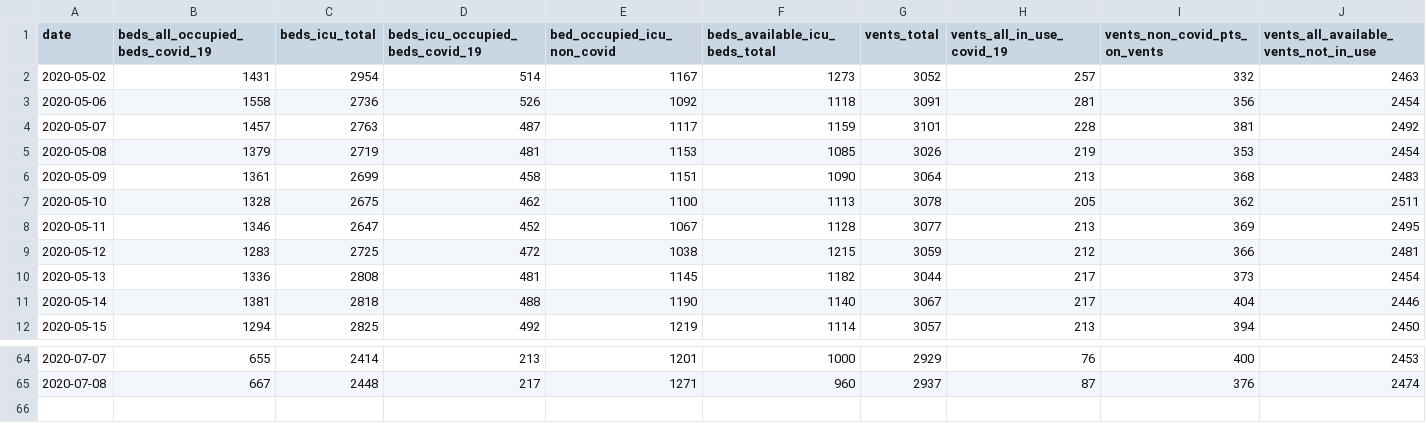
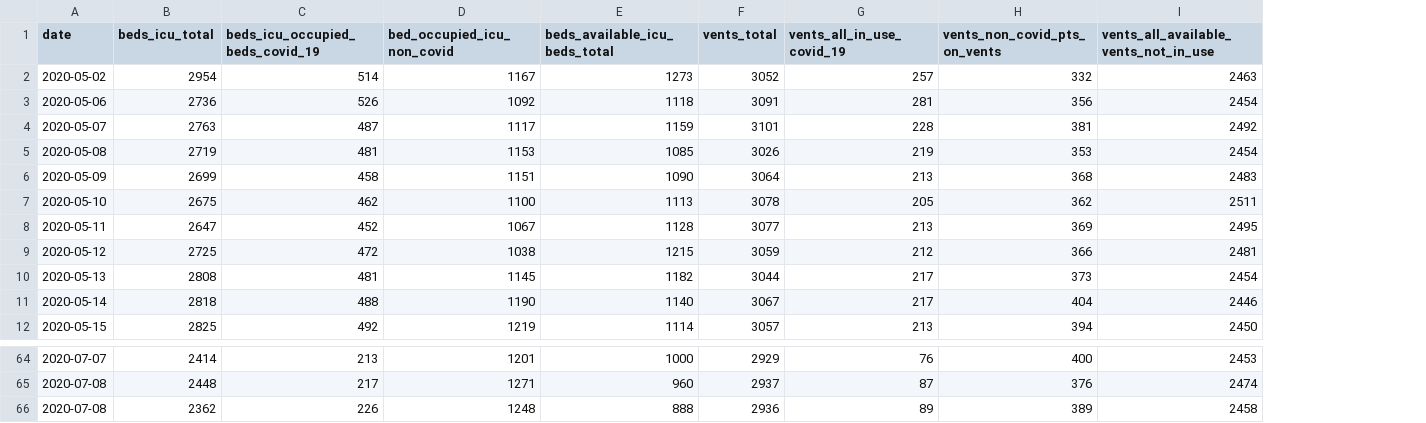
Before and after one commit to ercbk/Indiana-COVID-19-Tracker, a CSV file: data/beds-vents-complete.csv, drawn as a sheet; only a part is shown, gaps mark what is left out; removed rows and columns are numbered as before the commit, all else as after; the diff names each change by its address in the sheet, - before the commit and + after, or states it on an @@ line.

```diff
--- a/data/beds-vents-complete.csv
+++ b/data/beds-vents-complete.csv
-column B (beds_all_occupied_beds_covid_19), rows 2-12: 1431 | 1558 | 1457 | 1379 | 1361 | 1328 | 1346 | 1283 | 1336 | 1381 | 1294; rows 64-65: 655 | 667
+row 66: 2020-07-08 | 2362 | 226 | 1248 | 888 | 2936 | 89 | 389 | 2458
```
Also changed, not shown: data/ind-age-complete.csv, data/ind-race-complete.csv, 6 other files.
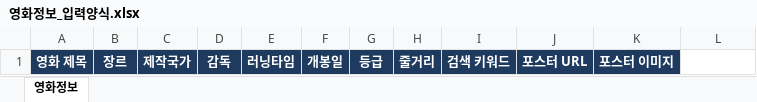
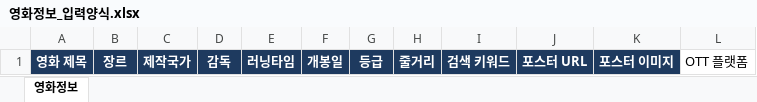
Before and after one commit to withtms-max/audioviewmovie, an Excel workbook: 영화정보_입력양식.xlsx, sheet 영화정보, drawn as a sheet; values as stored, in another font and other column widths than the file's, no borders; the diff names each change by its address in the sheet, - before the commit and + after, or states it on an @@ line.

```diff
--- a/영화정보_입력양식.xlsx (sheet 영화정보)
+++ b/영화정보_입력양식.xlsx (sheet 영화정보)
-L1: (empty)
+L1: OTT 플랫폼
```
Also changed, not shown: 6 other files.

ABOUT THIS EXERCISE » Pictures aside, repeat each entry in full and without change.

FINISHED EXERCISE »
Before and after one commit to ercbk/Indiana-COVID-19-Tracker, a CSV file: data/beds-vents-complete.csv, drawn as a sheet; only a part is shown, gaps mark what is left out; removed rows and columns are numbered as before the commit, all else as after; the diff names each change by its address in the sheet, - before the commit and + after, or states it on an @@ line.

```diff
--- a/data/beds-vents-complete.csv
+++ b/data/beds-vents-complete.csv
-column B (beds_all_occupied_beds_covid_19), rows 2-12: 1431 | 1558 | 1457 | 1379 | 1361 | 1328 | 1346 | 1283 | 1336 | 1381 | 1294; rows 64-65: 655 | 667
+row 66: 2020-07-08 | 2362 | 226 | 1248 | 888 | 2936 | 89 | 389 | 2458
```
Also changed, not shown: data/ind-age-complete.csv, data/ind-race-complete.csv, 6 other files.
Before and after one commit to withtms-max/audioviewmovie, an Excel workbook: 영화정보_입력양식.xlsx, sheet 영화정보, drawn as a sheet; values as stored, in another font and other column widths than the file's, no borders; the diff names each change by its address in the sheet, - before the commit and + after, or states it on an @@ line.

```diff
--- a/영화정보_입력양식.xlsx (sheet 영화정보)
+++ b/영화정보_입력양식.xlsx (sheet 영화정보)
-L1: (empty)
+L1: OTT 플랫폼
```
Also changed, not shown: 6 other files.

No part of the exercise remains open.